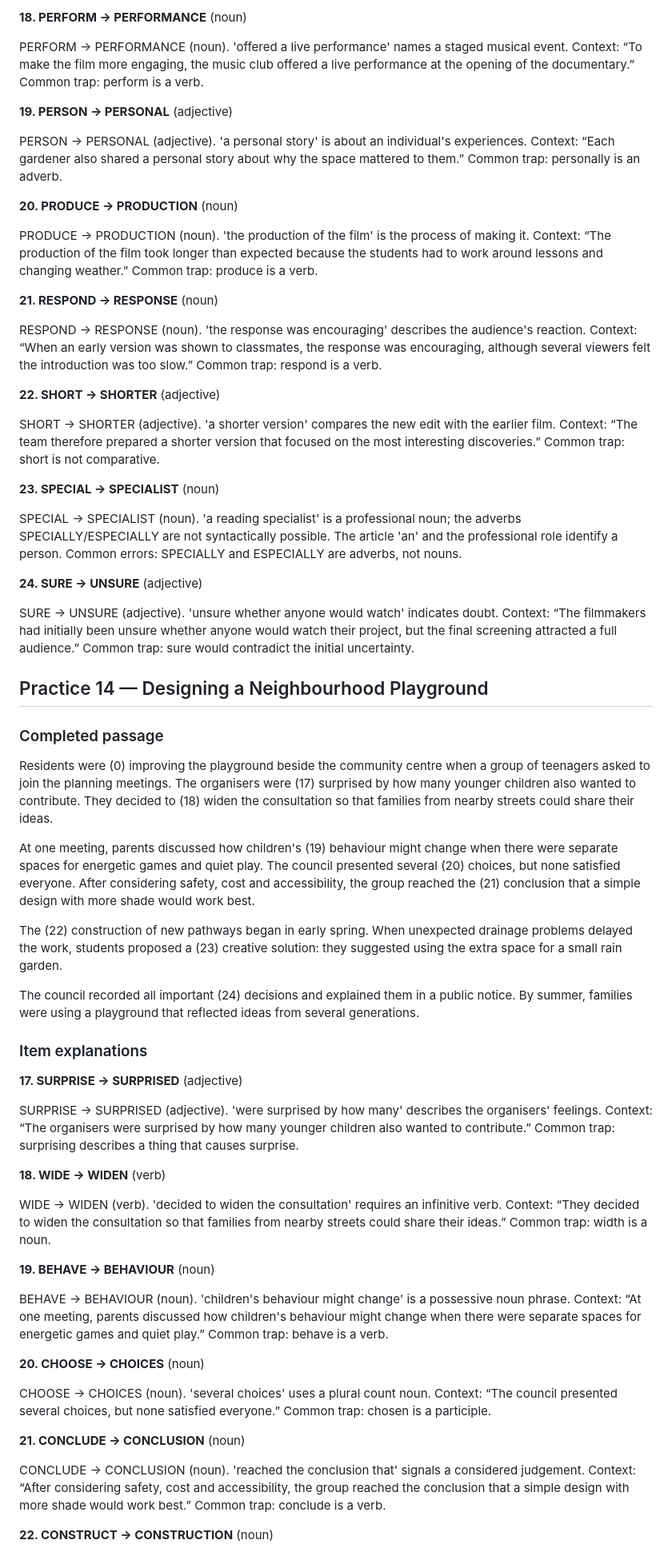
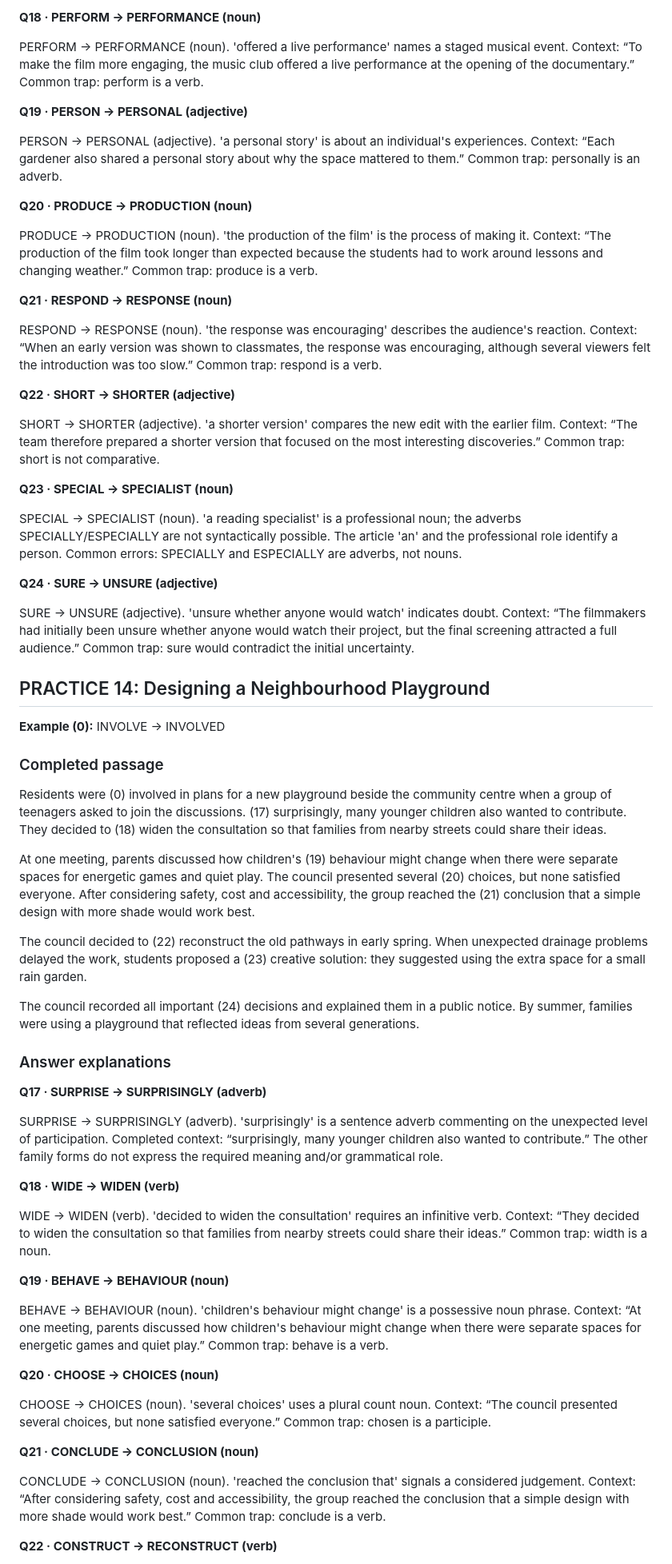
Before and after one commit to nanhduong19-oss/fce-teaching, a Markdown page: part-3-word-formation/Tier2_Practices_11-20_Teacher_Key.md, the part around one of its changes. Shown at 80% size. GitHub-like rendering.

```diff
--- a/part-3-word-formation/Tier2_Practices_11-20_Teacher_Key.md
+++ b/part-3-word-formation/Tier2_Practices_11-20_Teacher_Key.md
@@ -121,66 +124,68 @@ OBSERVE → OBSERVATIONS (noun). 'making detailed observations of insects and pl
 
-**18. PERFORM → PERFORMANCE** (noun)
+**Q18 · PERFORM → PERFORMANCE (noun)**
 
 PERFORM → PERFORMANCE (noun). 'offered a live performance' names a staged musical event. Context: “To make the film more engaging, the music club offered a live performance at the opening of the documentary.” Common trap: perform is a verb.
 
-**19. PERSON → PERSONAL** (adjective)
+**Q19 · PERSON → PERSONAL (adjective)**
 
 PERSON → PERSONAL (adjective). 'a personal story' is about an individual's experiences. Context: “Each gardener also shared a personal story about why the space mattered to them.” Common trap: personally is an adverb.
 
-**20. PRODUCE → PRODUCTION** (noun)
+**Q20 · PRODUCE → PRODUCTION (noun)**
 
 PRODUCE → PRODUCTION (noun). 'the production of the film' is the process of making it. Context: “The production of the film took longer than expected because the students had to work around lessons and changing weather.” Common trap: produce is a verb.
 
-**21. RESPOND → RESPONSE** (noun)
+**Q21 · RESPOND → RESPONSE (noun)**
 
 RESPOND → RESPONSE (noun). 'the response was encouraging' describes the audience's reaction. Context: “When an early version was shown to classmates, the response was encouraging, although several viewers felt the introduction was too slow.” Common trap: respond is a verb.
 
-**22. SHORT → SHORTER** (adjective)
+**Q22 · SHORT → SHORTER (adjective)**
 
 SHORT → SHORTER (adjective). 'a shorter version' compares the new edit with the earlier film. Context: “The team therefore prepared a shorter version that focused on the most interesting discoveries.” Common trap: short is not comparative.
 
-**23. SPECIAL → SPECIALIST** (noun)
+**Q23 · SPECIAL → SPECIALIST (noun)**
 
 SPECIAL → SPECIALIST (noun). 'a reading specialist' is a professional noun; the adverbs SPECIALLY/ESPECIALLY are not syntactically possible. The article 'an' and the professional role identify a person. Common errors: SPECIALLY and ESPECIALLY are adverbs, not nouns.
 
-**24. SURE → UNSURE** (adjective)
+**Q24 · SURE → UNSURE (adjective)**
 
 SURE → UNSURE (adjective). 'unsure whether anyone would watch' indicates doubt. Context: “The filmmakers had initially been unsure whether anyone would watch their project, but the final screening attracted a full audience.” Common trap: sure would contradict the initial uncertainty.
 
 
-## Practice 14 — Designing a Neighbourhood Playground
+## PRACTICE 14: Designing a Neighbourhood Playground
+
+**Example (0):** INVOLVE → INVOLVED
 
 ### Completed passage
 
-Residents were (0) improving the playground beside the community centre when a group of teenagers asked to join the planning meetings. The organisers were (17) surprised by how many younger children also wanted to contribute. They decided to (18) widen the consultation so that families from nearby streets could share their ideas.
+Residents were (0) involved in plans for a new playground beside the community centre when a group of teenagers asked to join the discussions. (17) surprisingly, many younger children also wanted to contribute. They decided to (18) widen the consultation so that families from nearby streets could share their ideas.
 
 At one meeting, parents discussed how children's (19) behaviour might change when there were separate spaces for energetic games and quiet play. The council presented several (20) choices, but none satisfied everyone. After considering safety, cost and accessibility, the group reached the (21) conclusion that a simple design with more shade would work best.
 
-The (22) construction of new pathways began in early spring. When unexpected drainage problems delayed the work, students proposed a (23) creative solution: they suggested using the extra space for a small rain garden.
+The council decided to (22) reconstruct the old pathways in early spring. When unexpected drainage problems delayed the work, students proposed a (23) creative solution: they suggested using the extra space for a small rain garden.
 
 The council recorded all important (24) decisions and explained them in a public notice. By summer, families were using a playground that reflected ideas from several generations.
 
-### Item explanations
+### Answer explanations
 
-**17. SURPRISE → SURPRISED** (adjective)
+**Q17 · SURPRISE → SURPRISINGLY (adverb)**
 
-SURPRISE → SURPRISED (adjective). 'were surprised by how many' describes the organisers' feelings. Context: “The organisers were surprised by how many younger children also wanted to contribute.” Common trap: surprising describes a thing that causes surprise.
+SURPRISE → SURPRISINGLY (adverb). 'surprisingly' is a sentence adverb commenting on the unexpected level of participation. Completed context: “surprisingly, many younger children also wanted to contribute.” The other family forms do not express the required meaning and/or grammatical role.
 
-**18. WIDE → WIDEN** (verb)
+**Q18 · WIDE → WIDEN (verb)**
 
 WIDE → WIDEN (verb). 'decided to widen the consultation' requires an infinitive verb. Context: “They decided to widen the consultation so that families from nearby streets could share their ideas.” Common trap: width is a noun.
 
-**19. BEHAVE → BEHAVIOUR** (noun)
+**Q19 · BEHAVE → BEHAVIOUR (noun)**
 
 BEHAVE → BEHAVIOUR (noun). 'children's behaviour might change' is a possessive noun phrase. Context: “At one meeting, parents discussed how children's behaviour might change when there were separate spaces for energetic games and quiet play.” Common trap: behave is a verb.
 
-**20. CHOOSE → CHOICES** (noun)
+**Q20 · CHOOSE → CHOICES (noun)**
 
 CHOOSE → CHOICES (noun). 'several choices' uses a plural count noun. Context: “The council presented several choices, but none satisfied everyone.” Common trap: chosen is a participle.
 
-**21. CONCLUDE → CONCLUSION** (noun)
+**Q21 · CONCLUDE → CONCLUSION (noun)**
 
 CONCLUDE → CONCLUSION (noun). 'reached the conclusion that' signals a considered judgement. Context: “After considering safety, cost and accessibility, the group reached the conclusion that a simple design with more shade would work best.” Common trap: conclude is a verb.
 
-**22. CONSTRUCT → CONSTRUCTION** (noun)
+**Q22 · CONSTRUCT → RECONSTRUCT (verb)**
 
```
Also changed, not shown: other parts of part-3-word-formation/Tier2_Practices_11-20_Teacher_Key.md (+132 -117 lines).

▶ _Task details_: Find the word "adjective" in the entries, and copy every line it shows up in.

▶ _Exercise output_:
-**19. PERSON → PERSONAL** (adjective)
+**Q19 · PERSON → PERSONAL (adjective)**
 PERSON → PERSONAL (adjective). 'a personal story' is about an individual's experiences. Context: “Each gardener also shared a personal story about why the space mattered to them.” Common trap: personally is an adverb.
-**22. SHORT → SHORTER** (adjective)
+**Q22 · SHORT → SHORTER (adjective)**
 SHORT → SHORTER (adjective). 'a shorter version' compares the new edit with the earlier film. Context: “The team therefore prepared a shorter version that focused on the most interesting discoveries.” Common trap: short is not comparative.
-**24. SURE → UNSURE** (adjective)
+**Q24 · SURE → UNSURE (adjective)**
 SURE → UNSURE (adjective). 'unsure whether anyone would watch' indicates doubt. Context: “The filmmakers had initially been unsure whether anyone would watch their project, but the final screening attracted a full audience.” Common trap: sure would contradict the initial uncertainty.
-**17. SURPRISE → SURPRISED** (adjective)
-SURPRISE → SURPRISED (adjective). 'were surprised by how many' describes the organisers' feelings. Context: “The organisers were surprised by how many younger children also wanted to contribute.” Common trap: surprising describes a thing that causes surprise.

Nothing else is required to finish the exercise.